**Exercise directions**
Down to the last line, print the entries below exactly, and keep every picture out of the copy.

**Records to use**

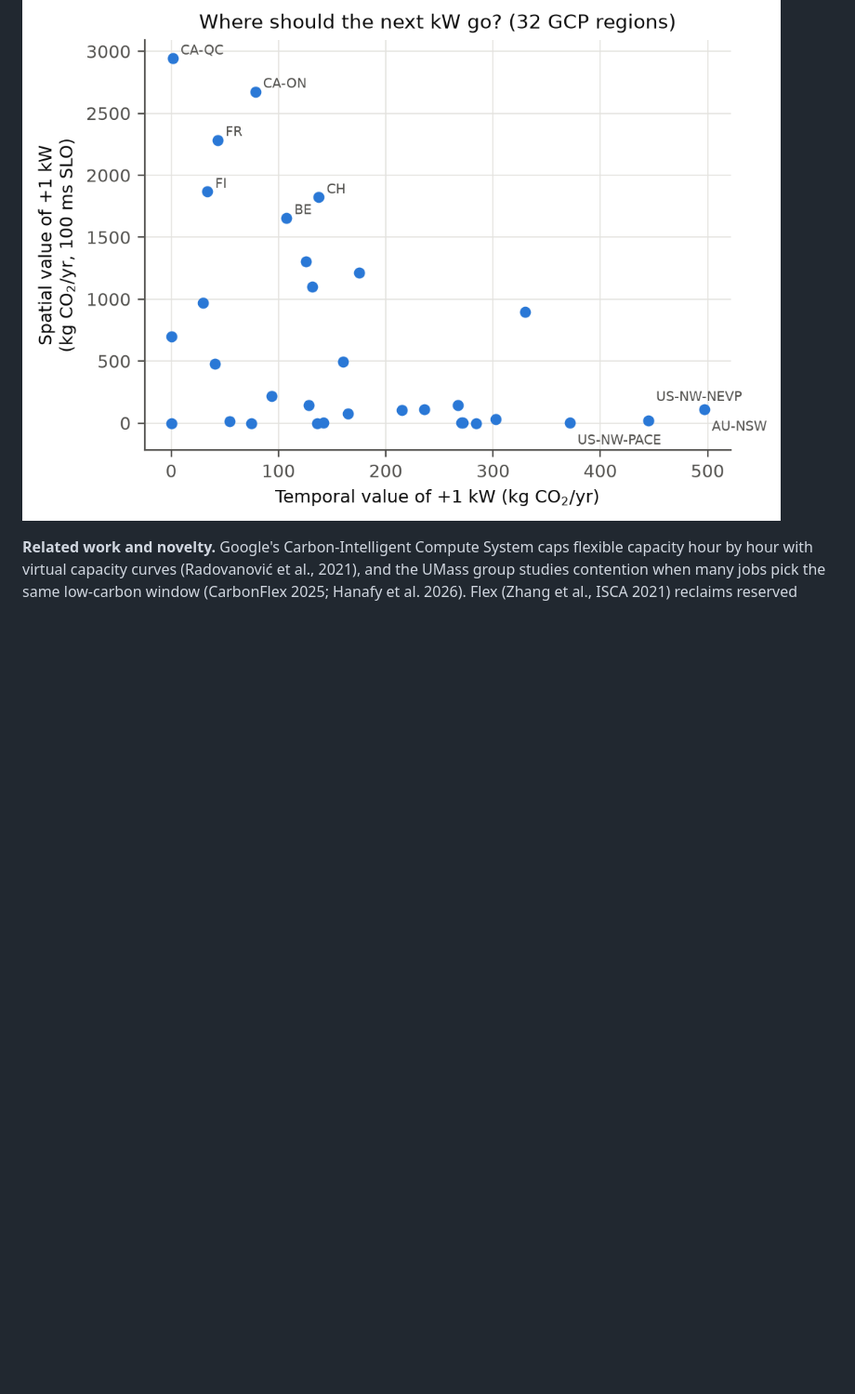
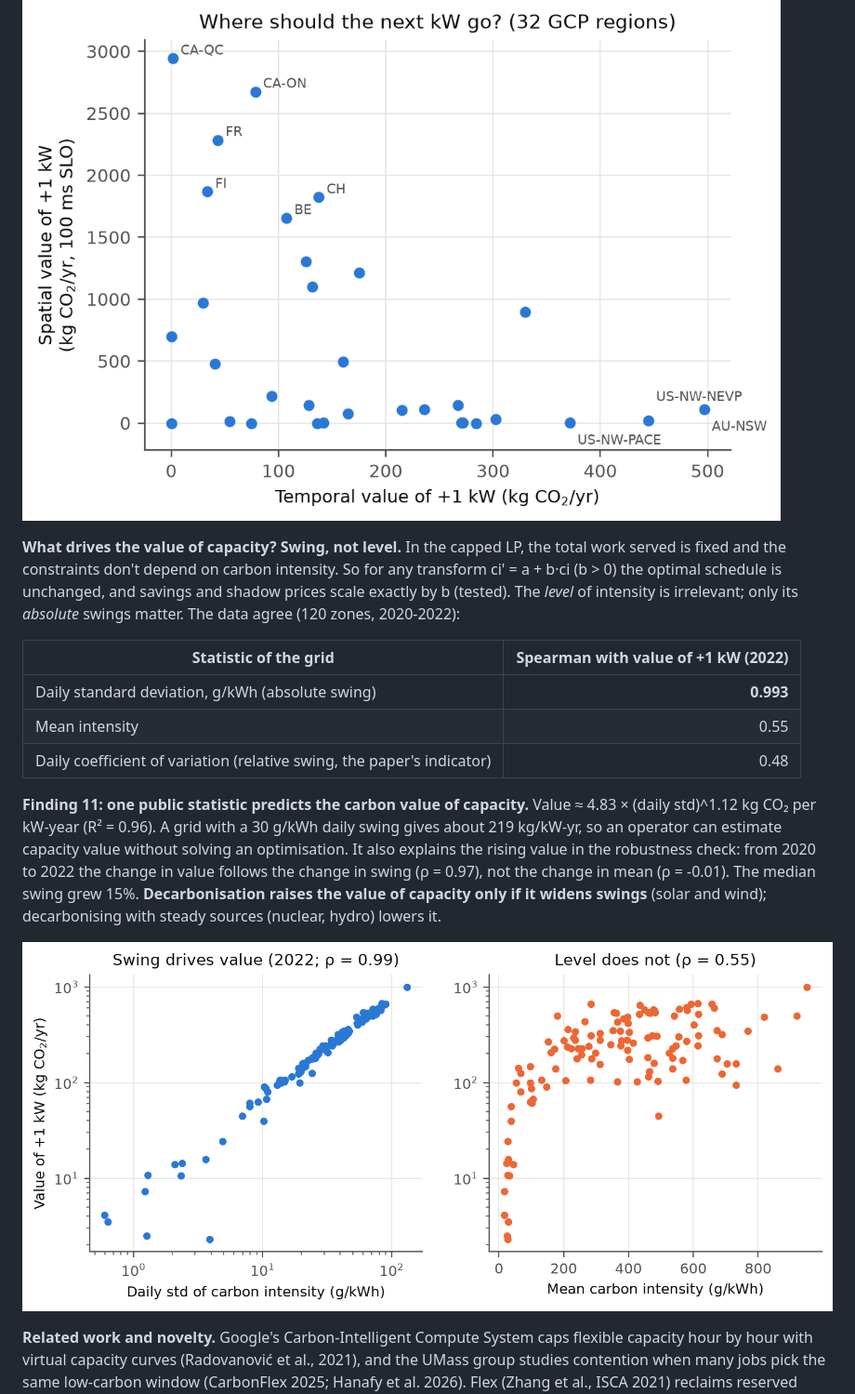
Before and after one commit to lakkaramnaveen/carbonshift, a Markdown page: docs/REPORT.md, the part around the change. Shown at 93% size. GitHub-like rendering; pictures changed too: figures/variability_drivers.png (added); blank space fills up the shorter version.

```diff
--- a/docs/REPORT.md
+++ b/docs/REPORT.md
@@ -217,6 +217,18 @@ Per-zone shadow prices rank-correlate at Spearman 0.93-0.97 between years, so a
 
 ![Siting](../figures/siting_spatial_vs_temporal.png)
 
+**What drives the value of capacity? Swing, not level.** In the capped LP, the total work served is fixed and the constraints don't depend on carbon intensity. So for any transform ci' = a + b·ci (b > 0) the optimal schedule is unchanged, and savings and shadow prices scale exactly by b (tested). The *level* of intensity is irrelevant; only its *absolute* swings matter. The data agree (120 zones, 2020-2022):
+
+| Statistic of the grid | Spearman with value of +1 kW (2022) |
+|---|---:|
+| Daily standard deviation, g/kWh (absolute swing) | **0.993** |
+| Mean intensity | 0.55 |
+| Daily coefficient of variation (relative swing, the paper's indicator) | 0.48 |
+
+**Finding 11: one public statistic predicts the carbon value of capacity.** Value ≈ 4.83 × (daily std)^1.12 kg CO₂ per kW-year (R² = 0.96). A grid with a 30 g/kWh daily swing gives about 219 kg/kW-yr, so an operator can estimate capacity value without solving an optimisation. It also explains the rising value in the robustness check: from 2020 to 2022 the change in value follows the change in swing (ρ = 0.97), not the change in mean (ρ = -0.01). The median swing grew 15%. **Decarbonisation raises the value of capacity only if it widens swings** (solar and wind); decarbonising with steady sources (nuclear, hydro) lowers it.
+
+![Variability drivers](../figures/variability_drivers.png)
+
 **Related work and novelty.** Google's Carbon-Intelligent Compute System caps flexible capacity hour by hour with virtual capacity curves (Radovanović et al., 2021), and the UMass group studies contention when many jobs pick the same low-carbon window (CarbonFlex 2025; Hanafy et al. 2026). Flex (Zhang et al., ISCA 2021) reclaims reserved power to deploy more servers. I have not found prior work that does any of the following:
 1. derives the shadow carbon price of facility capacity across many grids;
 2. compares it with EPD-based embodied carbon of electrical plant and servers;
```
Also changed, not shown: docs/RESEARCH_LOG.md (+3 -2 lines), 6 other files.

**Written solution**
Before and after one commit to lakkaramnaveen/carbonshift, a Markdown page: docs/REPORT.md, the part around the change. Shown at 93% size. GitHub-like rendering; pictures changed too: figures/variability_drivers.png (added); blank space fills up the shorter version.

```diff
--- a/docs/REPORT.md
+++ b/docs/REPORT.md
@@ -217,6 +217,18 @@ Per-zone shadow prices rank-correlate at Spearman 0.93-0.97 between years, so a
 
 ![Siting](../figures/siting_spatial_vs_temporal.png)
 
+**What drives the value of capacity? Swing, not level.** In the capped LP, the total work served is fixed and the constraints don't depend on carbon intensity. So for any transform ci' = a + b·ci (b > 0) the optimal schedule is unchanged, and savings and shadow prices scale exactly by b (tested). The *level* of intensity is irrelevant; only its *absolute* swings matter. The data agree (120 zones, 2020-2022):
+
+| Statistic of the grid | Spearman with value of +1 kW (2022) |
+|---|---:|
+| Daily standard deviation, g/kWh (absolute swing) | **0.993** |
+| Mean intensity | 0.55 |
+| Daily coefficient of variation (relative swing, the paper's indicator) | 0.48 |
+
+**Finding 11: one public statistic predicts the carbon value of capacity.** Value ≈ 4.83 × (daily std)^1.12 kg CO₂ per kW-year (R² = 0.96). A grid with a 30 g/kWh daily swing gives about 219 kg/kW-yr, so an operator can estimate capacity value without solving an optimisation. It also explains the rising value in the robustness check: from 2020 to 2022 the change in value follows the change in swing (ρ = 0.97), not the change in mean (ρ = -0.01). The median swing grew 15%. **Decarbonisation raises the value of capacity only if it widens swings** (solar and wind); decarbonising with steady sources (nuclear, hydro) lowers it.
+
+![Variability drivers](../figures/variability_drivers.png)
+
 **Related work and novelty.** Google's Carbon-Intelligent Compute System caps flexible capacity hour by hour with virtual capacity curves (Radovanović et al., 2021), and the UMass group studies contention when many jobs pick the same low-carbon window (CarbonFlex 2025; Hanafy et al. 2026). Flex (Zhang et al., ISCA 2021) reclaims reserved power to deploy more servers. I have not found prior work that does any of the following:
 1. derives the shadow carbon price of facility capacity across many grids;
 2. compares it with EPD-based embodied carbon of electrical plant and servers;
```
Also changed, not shown: docs/RESEARCH_LOG.md (+3 -2 lines), 6 other files.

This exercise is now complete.